targets they present have caused more than a few of us in education to scratch
our heads. Over the years, we have seen
the standards move multiple times and the test change. The formula at one time gave bonus points for
improvement and included writing along with reading and math. Now students that exceed get more credit in
the formula, but students who are within one point of meeting the standard are
worth the same as students who are 20 points beneath it. Zero.
Lebanon High School again was rated “In Need of
Improvement,” the lowest rating a school can receive. This rating was given in spite of the fact
the school posted an 18% gain in reading and an 11% gain in math. However, because the formula is biased
against schools like ours that allow students to pursue their learning at the
community college level by providing a 5th and 6th year
of education, it is impossible for LHS to get anything other than the lowest
rating they offer—even if every one of our students at LHS aced the test.
This is the third year of the current version of the
formula. Not only do high schools get punished

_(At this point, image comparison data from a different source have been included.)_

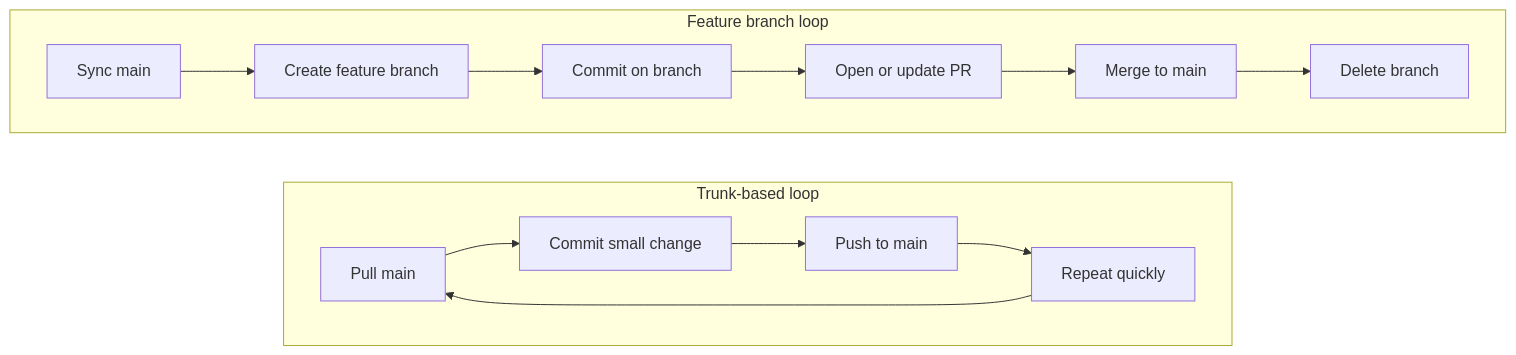
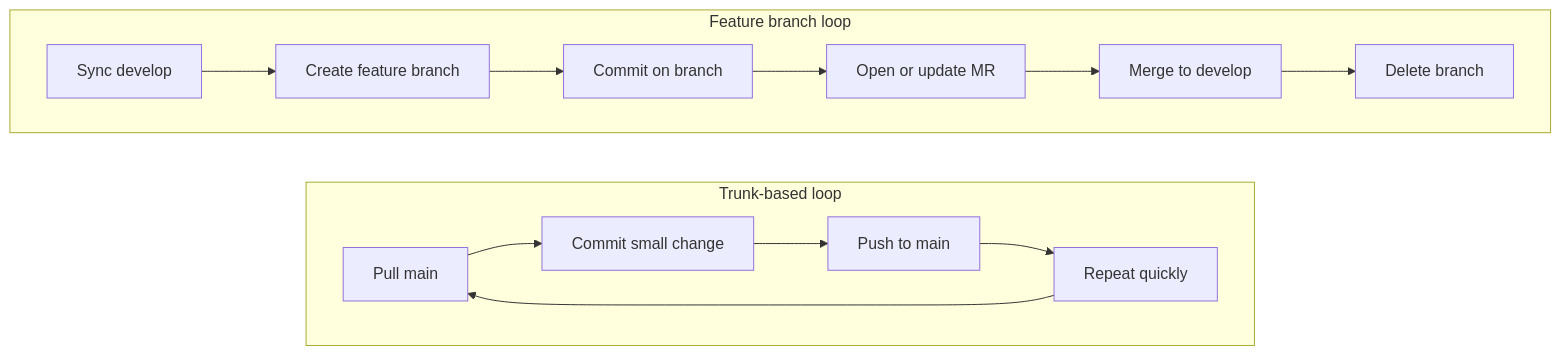
One commit to b0yu-li/b0yu-li.github.io changed the diagram in _posts/2026-01-26-git-commands.md. Above: the diagram before and after it, drawn with Mermaid. The commit also changed other lines of this file, not shown here.

Commit message:
docs: Update feature branch workflow to use 'develop' instead of 'main' and clarify MR terminology

````diff
--- a/_posts/2026-01-26-git-commands.md
+++ b/_posts/2026-01-26-git-commands.md
@@ -170,22 +170,22 @@
 ```mermaid
 flowchart LR
     subgraph trunkFlow [Trunk-based loop]
         direction LR
         trunkPull[Pull main]
         trunkCommit[Commit small change]
         trunkPush[Push to main]
         trunkRepeat[Repeat quickly]
         trunkPull --> trunkCommit --> trunkPush --> trunkRepeat --> trunkPull
     end
 
     subgraph featureFlow [Feature branch loop]
         direction LR
-        featureSync[Sync main]
+        featureSync[Sync develop]
         featureBranch[Create feature branch]
         featureWork[Commit on branch]
-        featurePr[Open or update PR]
-        featureMerge[Merge to main]
+        featureMr[Open or update MR]
+        featureMerge[Merge to develop]
         featureCleanup[Delete branch]
-        featureSync --> featureBranch --> featureWork --> featurePr --> featureMerge --> featureCleanup
+        featureSync --> featureBranch --> featureWork --> featureMr --> featureMerge --> featureCleanup
     end
 ```
````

in the formula for providing a more advanced expanded diploma, the formula also
places schools with populations of at-risk students at a severe
disadvantage. The current formula is
based on what is called the Achievement Index.
The A.I. is calculated by averaging all of the reading and math test
scores. However, all scores are not
treated the same. Students who are
labeled economically disadvantaged, SPED, ELL, or come from certain minority
groups have their scores counted multiple times in the formula. The end result of such treatment? Schools with more challenging populations are
placed at an unfair advantage when compared to more affluent school
populations. I think you can understand why these ratings aren’t worth
our time or energy anymore. We are
hoping the current discussion in the state of pursuing a Waiver to NCLB will be
an opportunity to fix the formula.
So if ODE’s report card is not a fair or accurate measure of
school success or progress, what can we use?
What if we could measure something that really mattered? Something that was worth holding our breath
for? In Lebanon, we think
Level of Task---the quality of work students are doing---is the most important
thing we can work on. We are in the process of training staff on how to
provide high quality work that promotes high levels of thinking, reading,
writing, and speaking in all of our classrooms.
We have over 70 teachers this year involved in a Portfolio Project where
they will collect and reflect on artifacts of their teaching and have this
digital collection reviewed by their peers.
This is work that matters and will have a big impact on the success of
It also matters that at each level our
students are prepared to be successful at the next level. In our lower grades, this means we strive to
help all of our students reach academic skill benchmarks in reading, math,
writing, science, and speaking through a variety of formative and summative
assessments. All of those benchmarks are
defined, and we report progress to parents on them regularly.
In the upper grades, this means
students are pursuing more challenging courses that culminate in the
opportunity to earn an honors diploma or receive college credits through College
Now, Advanced Placement, or Beyond LHS.
Last year Lebanon students earned over 5,000 college credits through
these programs—more than any other school in the state to my knowledge. If that means “In Need of Improvement,” so be
it. We are always looking to